### [EXERCISE BRIEF]
Pictures don't belong in the copy; print all the records exactly.

### [DATA EXTRACTS]
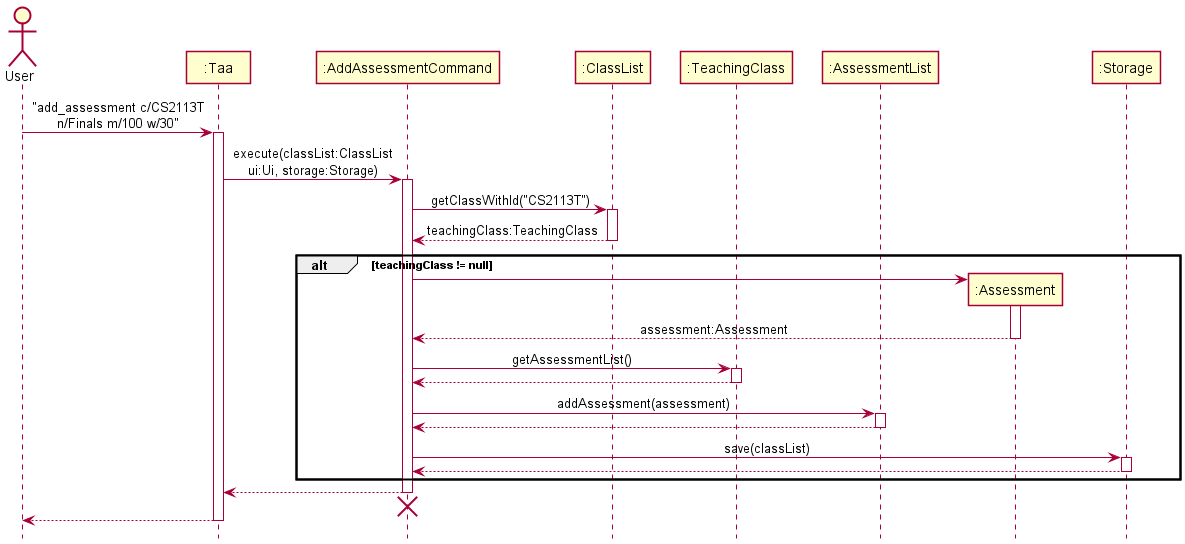
The PlantUML diagram docs/diagrams/sequence/AddAssessmentSequenceDiagram.png in nus-cs2113-AY2122S1/tp, before a commit.
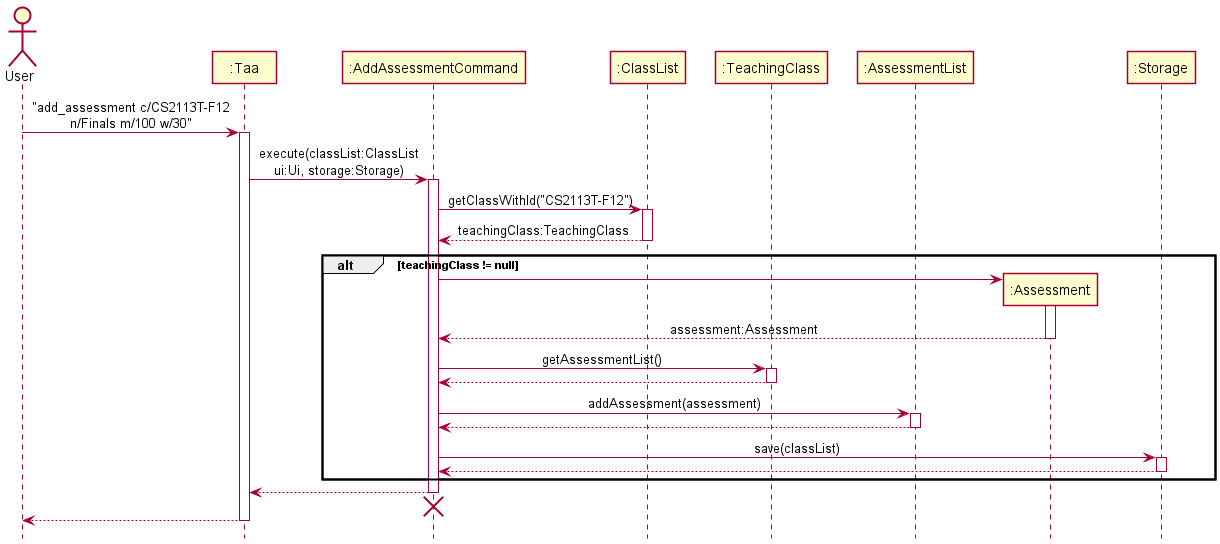
After the change.

Commit message:
Add class diagram for assessment list and update sequence diagram for add assessment by changing class code

The edit, as a diff of the source:
```diff
@@ -10,13 +10,13 @@
 Participant ":Assessment" as assessment
 Participant ":Storage" as storage
 
-user -> taa : "add_assessment c/CS2113T\nn/Finals m/100 w/30"
+user -> taa : "add_assessment c/CS2113T-F12\nn/Finals m/100 w/30"
 activate taa
 
 taa -> addAssessmentCommand : execute(classList:ClassList\nui:Ui, storage:Storage)
 activate addAssessmentCommand
 
-addAssessmentCommand -> classList : getClassWithId("CS2113T")
+addAssessmentCommand -> classList : getClassWithId("CS2113T-F12")
 activate classList
 classList --> addAssessmentCommand : teachingClass:TeachingClass
 deactivate classList
```
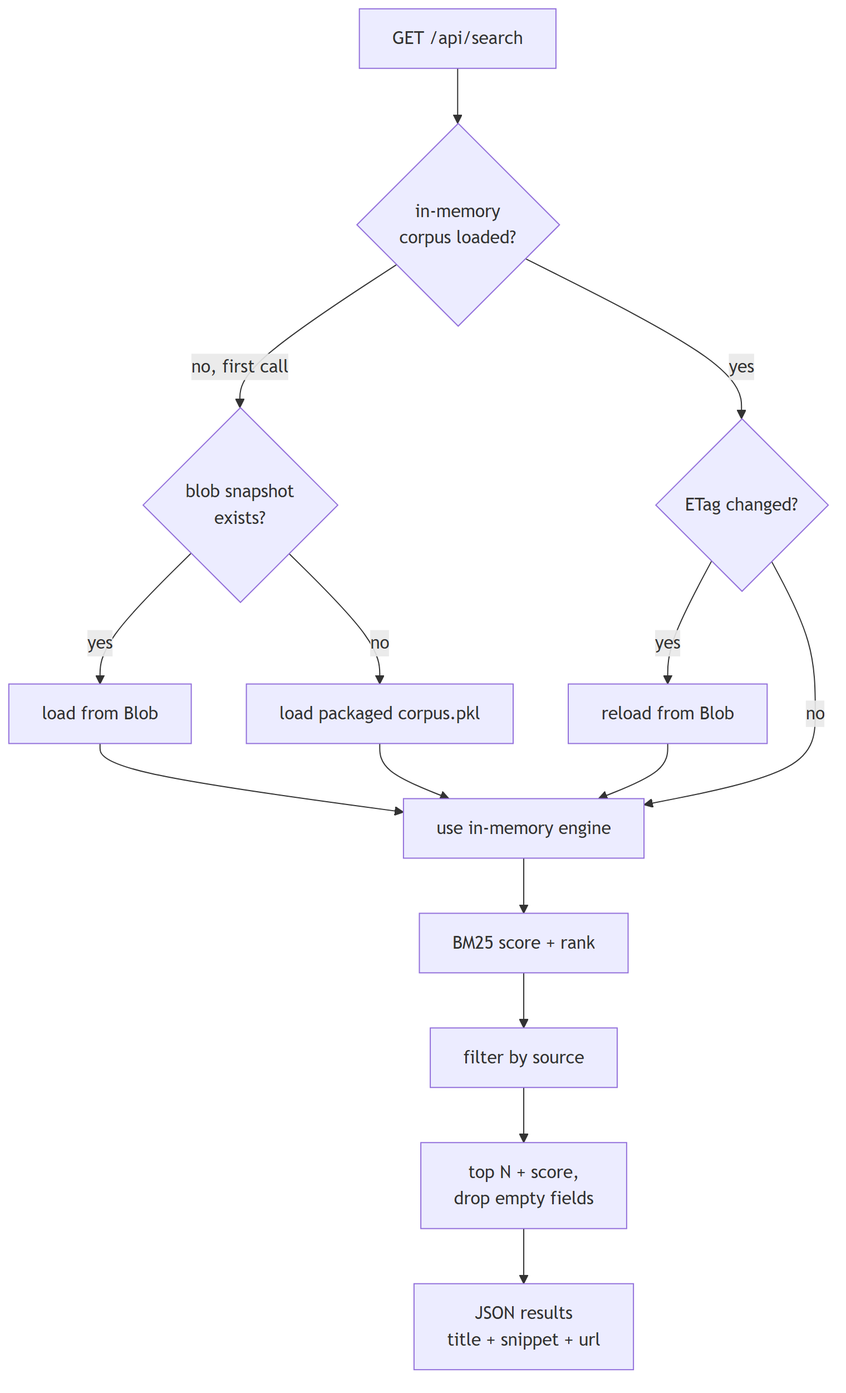
SteveCInVA/AllofUs-Agent keeps this Mermaid diagram as docs/diagrams/3-search-flow.png. Above is the earlier version. Its source is kept beside it as docs/diagrams/3-search-flow.mmd. Source of this version:
```mermaid
flowchart TB
    Q["GET /api/search"] --> ENG{"in-memory<br/>corpus loaded?"}

    ENG -- "no, first call" --> L1{"blob snapshot<br/>exists?"}
    L1 -- "yes" --> LB["load from Blob"]
    L1 -- "no" --> LP["load packaged corpus.pkl"]

    ENG -- "yes" --> STALE{"ETag changed?"}
    STALE -- "yes" --> RB["reload from Blob"]
    STALE -- "no" --> USE["use in-memory engine"]

    LB --> USE
    LP --> USE
    RB --> USE

    USE --> SRCH["BM25 score + rank"]
    SRCH --> FLT["filter by source"]
    FLT --> TOP["top N + score,<br/>drop empty fields"]
    TOP --> J["JSON results<br/>title + snippet + url"]
```
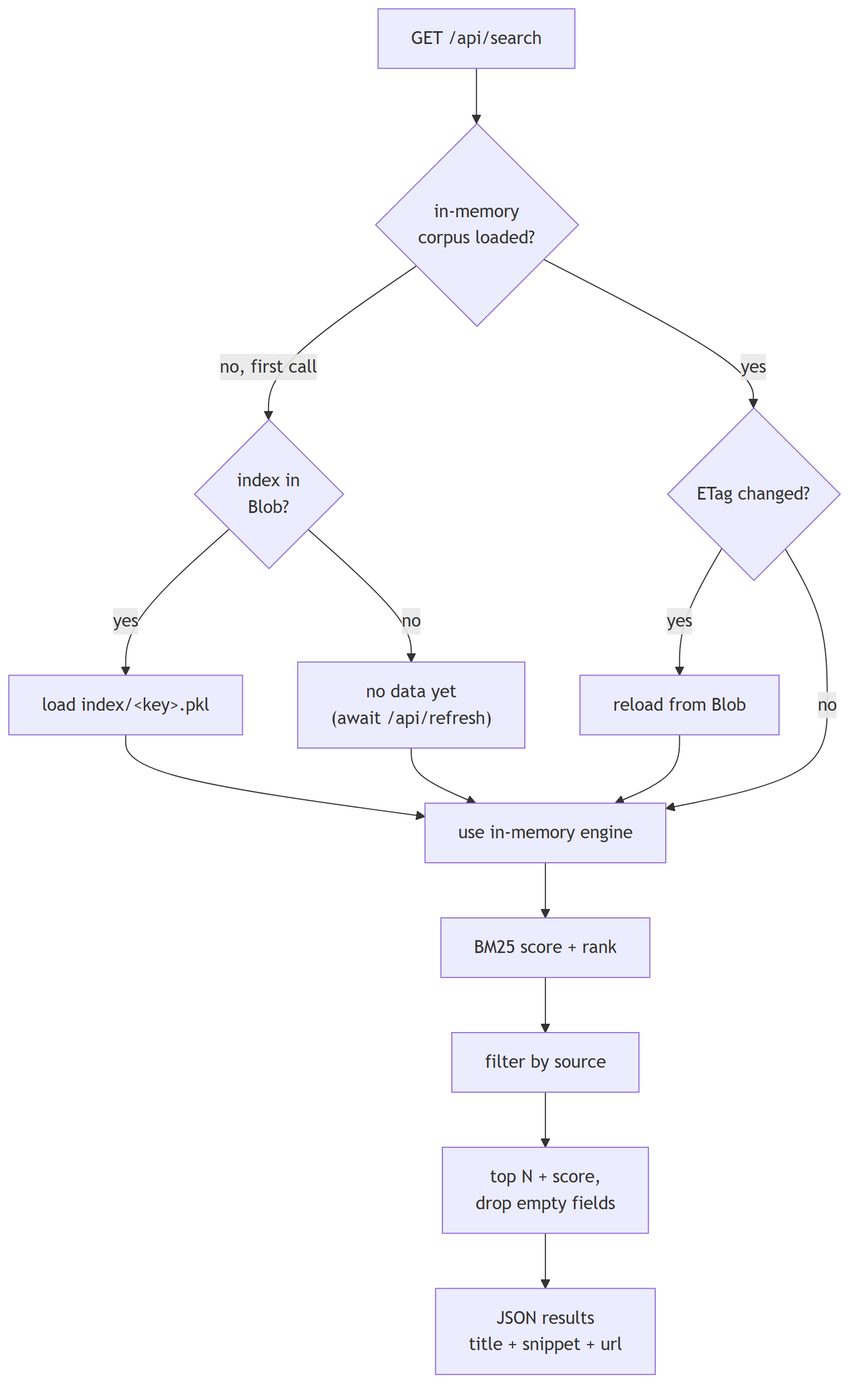
The same diagram one commit later.

Change to the diagram source:
```diff
@@ -1,9 +1,9 @@
 flowchart TB
     Q["GET /api/search"] --> ENG{"in-memory<br/>corpus loaded?"}
 
-    ENG -- "no, first call" --> L1{"blob snapshot<br/>exists?"}
-    L1 -- "yes" --> LB["load from Blob"]
-    L1 -- "no" --> LP["load packaged corpus.pkl"]
+    ENG -- "no, first call" --> L1{"index in<br/>Blob?"}
+    L1 -- "yes" --> LB["load index/&lt;key&gt;.pkl"]
+    L1 -- "no" --> LP["no data yet<br/>(await /api/refresh)"]
 
     ENG -- "yes" --> STALE{"ETag changed?"}
     STALE -- "yes" --> RB["reload from Blob"]
```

### [ANSWER TO THIS EXERCISE]
The PlantUML diagram docs/diagrams/sequence/AddAssessmentSequenceDiagram.png in nus-cs2113-AY2122S1/tp, before a commit.
After the change.

Commit message:
Add class diagram for assessment list and update sequence diagram for add assessment by changing class code

The edit, as a diff of the source:
```diff
@@ -10,13 +10,13 @@
 Participant ":Assessment" as assessment
 Participant ":Storage" as storage
 
-user -> taa : "add_assessment c/CS2113T\nn/Finals m/100 w/30"
+user -> taa : "add_assessment c/CS2113T-F12\nn/Finals m/100 w/30"
 activate taa
 
 taa -> addAssessmentCommand : execute(classList:ClassList\nui:Ui, storage:Storage)
 activate addAssessmentCommand
 
-addAssessmentCommand -> classList : getClassWithId("CS2113T")
+addAssessmentCommand -> classList : getClassWithId("CS2113T-F12")
 activate classList
 classList --> addAssessmentCommand : teachingClass:TeachingClass
 deactivate classList
```
SteveCInVA/AllofUs-Agent keeps this Mermaid diagram as docs/diagrams/3-search-flow.png. Above is the earlier version. Its source is kept beside it as docs/diagrams/3-search-flow.mmd. Source of this version:
```mermaid
flowchart TB
    Q["GET /api/search"] --> ENG{"in-memory<br/>corpus loaded?"}

    ENG -- "no, first call" --> L1{"blob snapshot<br/>exists?"}
    L1 -- "yes" --> LB["load from Blob"]
    L1 -- "no" --> LP["load packaged corpus.pkl"]

    ENG -- "yes" --> STALE{"ETag changed?"}
    STALE -- "yes" --> RB["reload from Blob"]
    STALE -- "no" --> USE["use in-memory engine"]

    LB --> USE
    LP --> USE
    RB --> USE

    USE --> SRCH["BM25 score + rank"]
    SRCH --> FLT["filter by source"]
    FLT --> TOP["top N + score,<br/>drop empty fields"]
    TOP --> J["JSON results<br/>title + snippet + url"]
```
The same diagram one commit later.

Change to the diagram source:
```diff
@@ -1,9 +1,9 @@
 flowchart TB
     Q["GET /api/search"] --> ENG{"in-memory<br/>corpus loaded?"}
 
-    ENG -- "no, first call" --> L1{"blob snapshot<br/>exists?"}
-    L1 -- "yes" --> LB["load from Blob"]
-    L1 -- "no" --> LP["load packaged corpus.pkl"]
+    ENG -- "no, first call" --> L1{"index in<br/>Blob?"}
+    L1 -- "yes" --> LB["load index/&lt;key&gt;.pkl"]
+    L1 -- "no" --> LP["no data yet<br/>(await /api/refresh)"]
 
     ENG -- "yes" --> STALE{"ETag changed?"}
     STALE -- "yes" --> RB["reload from Blob"]
```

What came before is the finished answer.